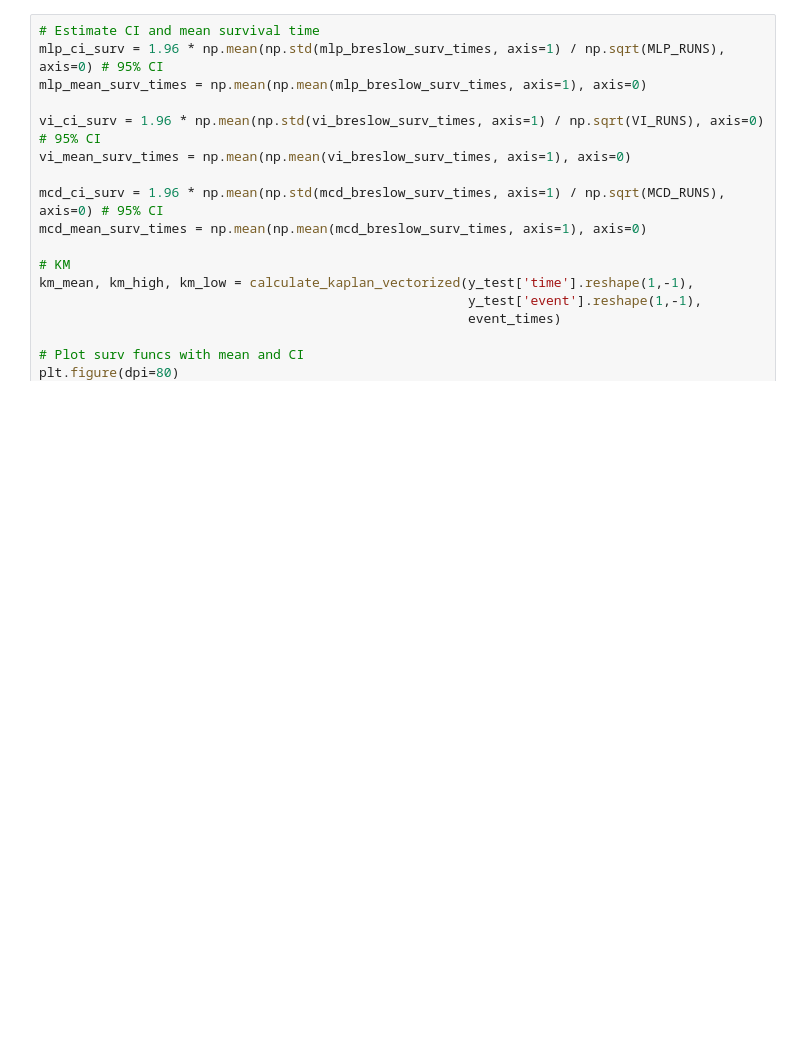
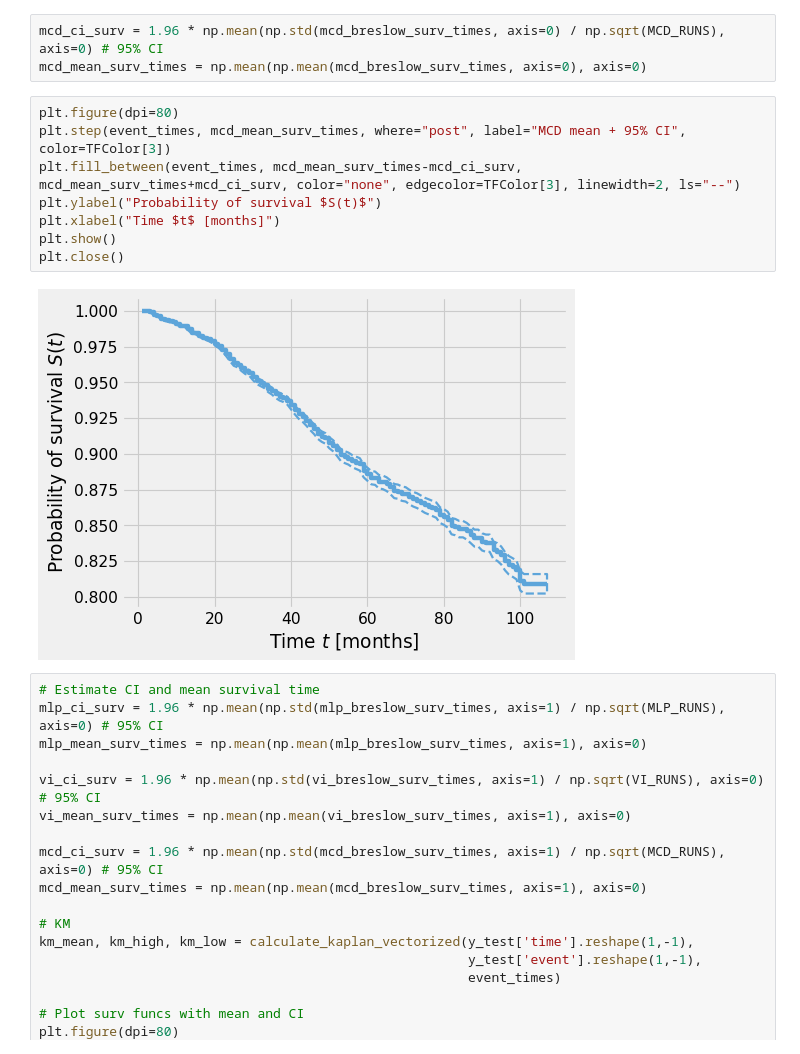
Before and after one commit to thecml/baysurv-wip, a Jupyter notebook: notebooks/model_inference.ipynb, the cells around one changed output. Saved outputs shown, nothing was run; the diff lists cells and outputs as text; blank space fills up the shorter version.

```diff
--- a/notebooks/model_inference.ipynb
+++ b/notebooks/model_inference.ipynb
@@ -148,3 +164,16 @@ mcd_breslow_surv_times = get_breslow_survival_times(mcd_model, X_train, X_test,
+# %%
+mcd_ci_surv = 1.96 * np.mean(np.std(mcd_breslow_surv_times, axis=0) / np.sqrt(MCD_RUNS), axis=0) # 95% CI
+mcd_mean_surv_times = np.mean(np.mean(mcd_breslow_surv_times, axis=0), axis=0)
+# %%
+plt.figure(dpi=80)
+plt.step(event_times, mcd_mean_surv_times, where="post", label="MCD mean + 95% CI", color=TFColor[3])
+plt.fill_between(event_times, mcd_mean_surv_times-mcd_ci_surv, mcd_mean_surv_times+mcd_ci_surv, color="none", edgecolor=TFColor[3], linewidth=2, ls="--")
+plt.ylabel("Probability of survival $S(t)$")
+plt.xlabel("Time $t$ [months]")
+plt.show()
+plt.close()
+# %% [output]
+[figure, added]
 # %%
 # Estimate CI and mean survival time
 mlp_ci_surv = 1.96 * np.mean(np.std(mlp_breslow_surv_times, axis=1) / np.sqrt(MLP_RUNS), axis=0) # 95% CI
```
Also changed, not shown: parts of 5 cells of this notebook, 44 other files.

· · · · · · ·

Filter the entries by the string "cells" and copy each matching line.

§ **RESPONSE FOR THIS EXERCISE**:
Before and after one commit to thecml/baysurv-wip, a Jupyter notebook: notebooks/model_inference.ipynb, the cells around one changed output. Saved outputs shown, nothing was run; the diff lists cells and outputs as text; blank space fills up the shorter version.
Also changed, not shown: parts of 5 cells of this notebook, 44 other files.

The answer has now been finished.